Quick and Easy Kale Black Eyed Pea Soup 
Serves 4-6 
Ingredients:
4 c. chicken or turkey stock or broth
1 c. dry black eyed peas
3/4 c. carrot, chopped
3/4 c. onion, chopped
1 bunch kale, rough chopped
1 package kielbasa, cut in one inch slices
salt & pepper to taste

Directions:
Place first four ingredients in pressure cooker, pressure cook high 20 minutes. Release pressure, add kale and kielbasa. Pressure cook high 5 minutes. Check beans and kale, cook longer if necessary- (ours were a little overdone at 30 minutes, oops). Adjust salt and pepper. Bon Apetit!

Tuesday, February 6, 2018

Pantry Granola Bars Part 2

Yum
This is a continuation of my Pantry Granola Bar post. I finally used up the cacao nibs and chia seeds. I want to buy some more cacao nibs, though, those things are delicious in granola bars!

I think the great thing about this approach is it gives you an idea of the different kinds of things you can add into granola bars.

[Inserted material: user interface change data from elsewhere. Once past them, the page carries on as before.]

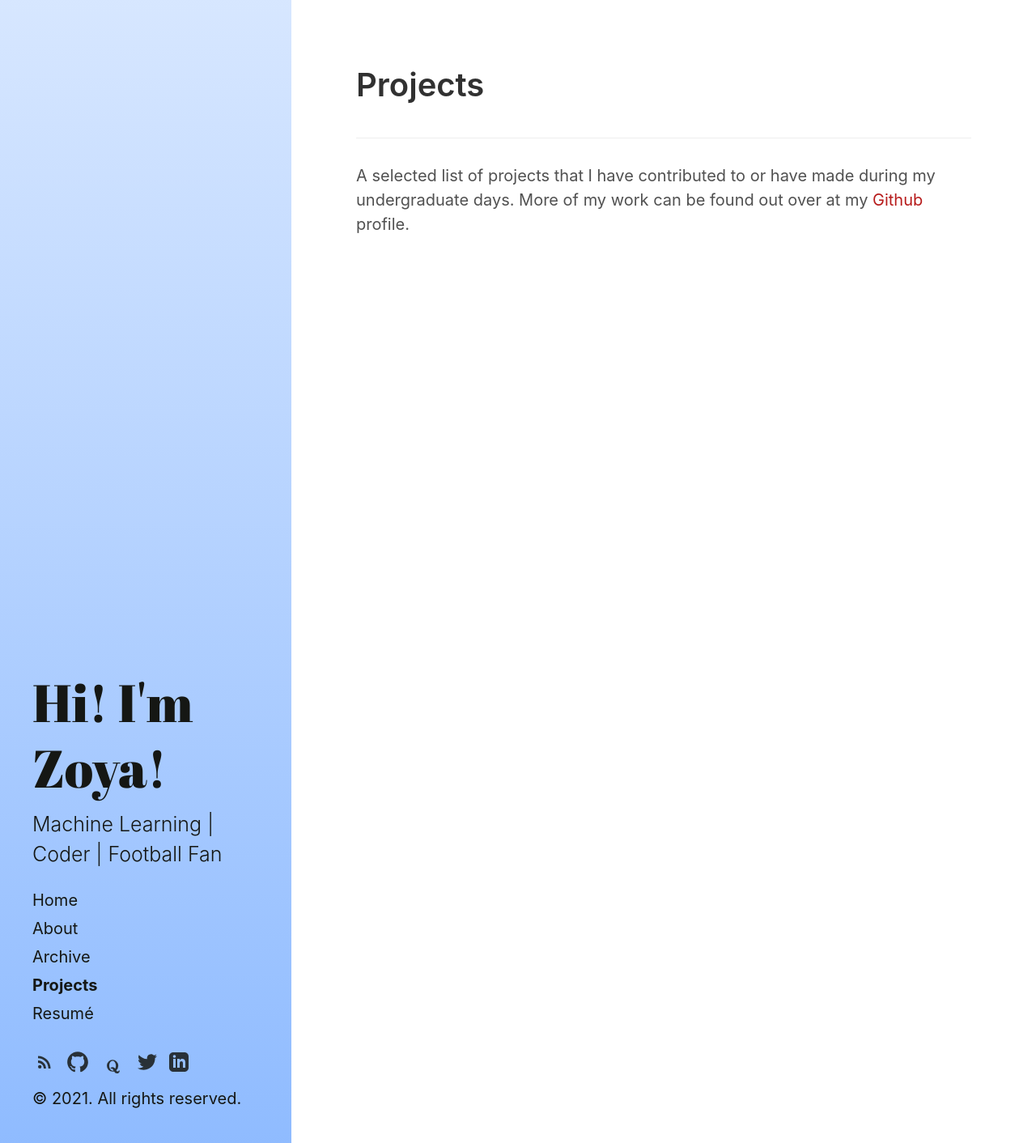
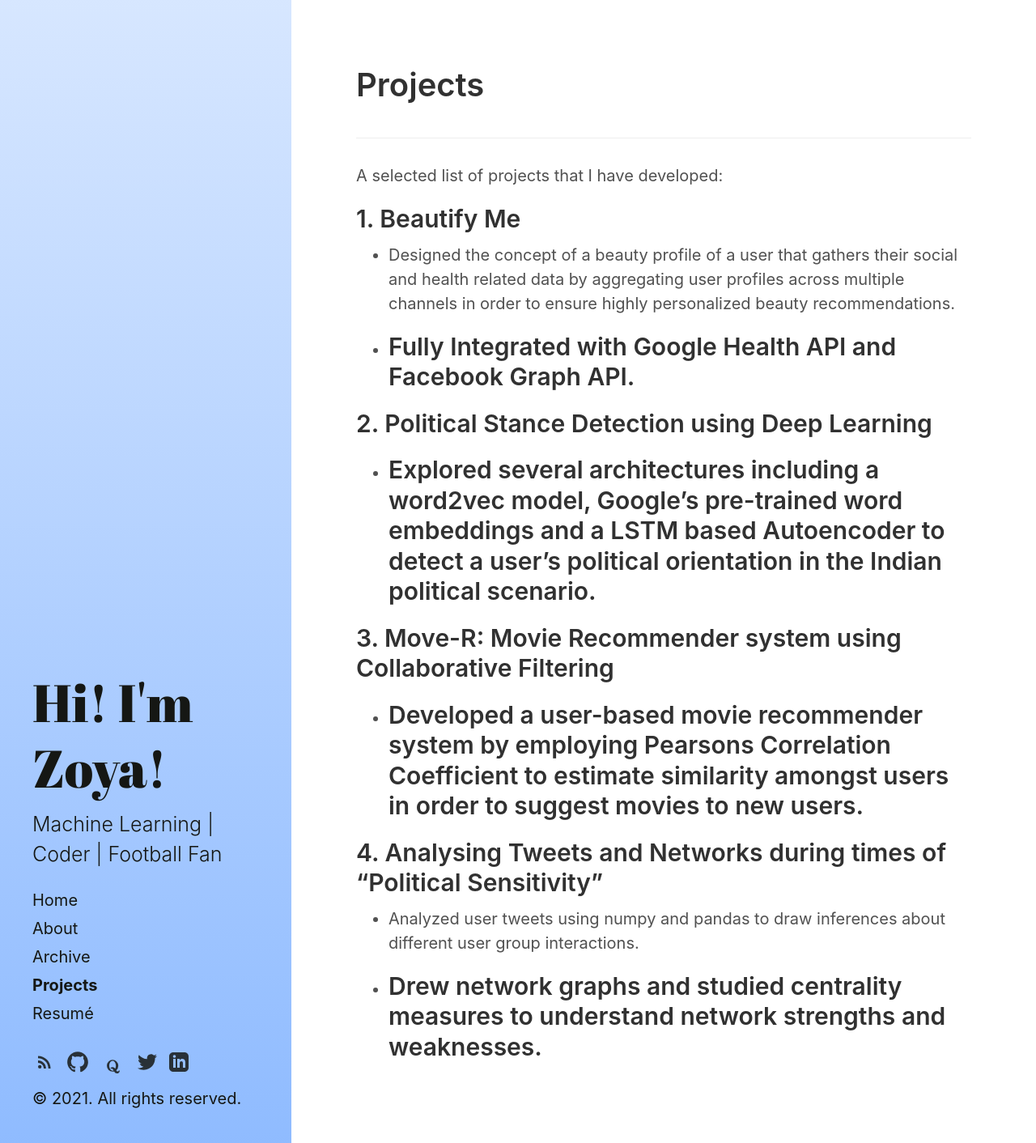
Before and after one commit to zeddmaxx/zeddmaxx.github.io, a Jekyll site: the page built from projects.md, in a window 1280 px wide. Shown: the whole page at 81% size. Built offline with Jekyll 4.4.1, drawn with Linux system fonts in a browser that asks for light colours.

Commit message:
Updating projects

```diff
--- a/projects.md
+++ b/projects.md
@@ -7,4 +7,22 @@ sidebar_link: true
 
 
 
-A selected list of projects that I have contributed to or have made during my undergraduate days. More of my work can be found out over at my [Github](https://github.com/zeddmaxx) profile.
+A selected list of projects that I have developed:
+
+## 1. Beautify Me
+ - Designed the concept of a beauty profile of a user that gathers their social and health related data by aggregating user profiles across multiple channels in order to ensure highly personalized beauty recommendations.
+- Fully Integrated with Google Health API and Facebook Graph API.
+---
+
+## 2. Political Stance Detection using Deep Learning
+- Explored several architectures including a word2vec model, Google's pre-trained word embeddings and a LSTM based Autoencoder to detect a user's political orientation in the Indian political scenario.
+---
+
+## 3. Move-R: Movie Recommender system using Collaborative Filtering
+- Developed a user-based movie recommender system by employing Pearsons Correlation Coefficient to estimate similarity amongst users in order to suggest movies to new users.
+---
+
+## 4. Analysing Tweets and Networks during times of "Political Sensitivity"
+- Analyzed user tweets using numpy and pandas to draw inferences about different user group interactions.
+- Drew network graphs and studied centrality measures to understand network strengths and weaknesses.
+---
```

Some say this is the wave of the future for cooking - instead of recipes, there are just ingredient ideas and you make up your own thing. This is my third effort making granola bars without measuring anything and each one has turned out great. 

Doing some quick research on the ingredients I used for these bars, these are huge with fiber and loaded with magnesium, manganese, and other minerals. Quinoa and cacao nibs have tons of iron. The cinnamon, tart cherries, and oatmeal are antioxidants to help keep you cancer free, plus cinnamon, chia seeds, and many of the other ingredients help with blood sugar regulation. 


Ingredient ideas:

Dry:
Rolled oats
Chia seeds
Cacao nibs
Walnuts
Tart cherries
Quinoa

Wet:
Honey sunflower butter
Maple syrup
Cinnamon

Directions:

I followed the same approach as last time - add wet to dry and mix, put into a jelly roll pan lined with parchment, bake at 350F for 20 minutes. This time we cut them while they were still warm and that helped get a uniform shape and was a lot easier. 


More variations: 


  1. If you want soft and chewy granola bars, then try the following: Toast the oats and nuts before adding the liquid in, chill in the fridge until set, cut and wrap individually. They will be gooey and delicious. You can cut them and eat as is. They might be a bit sticky.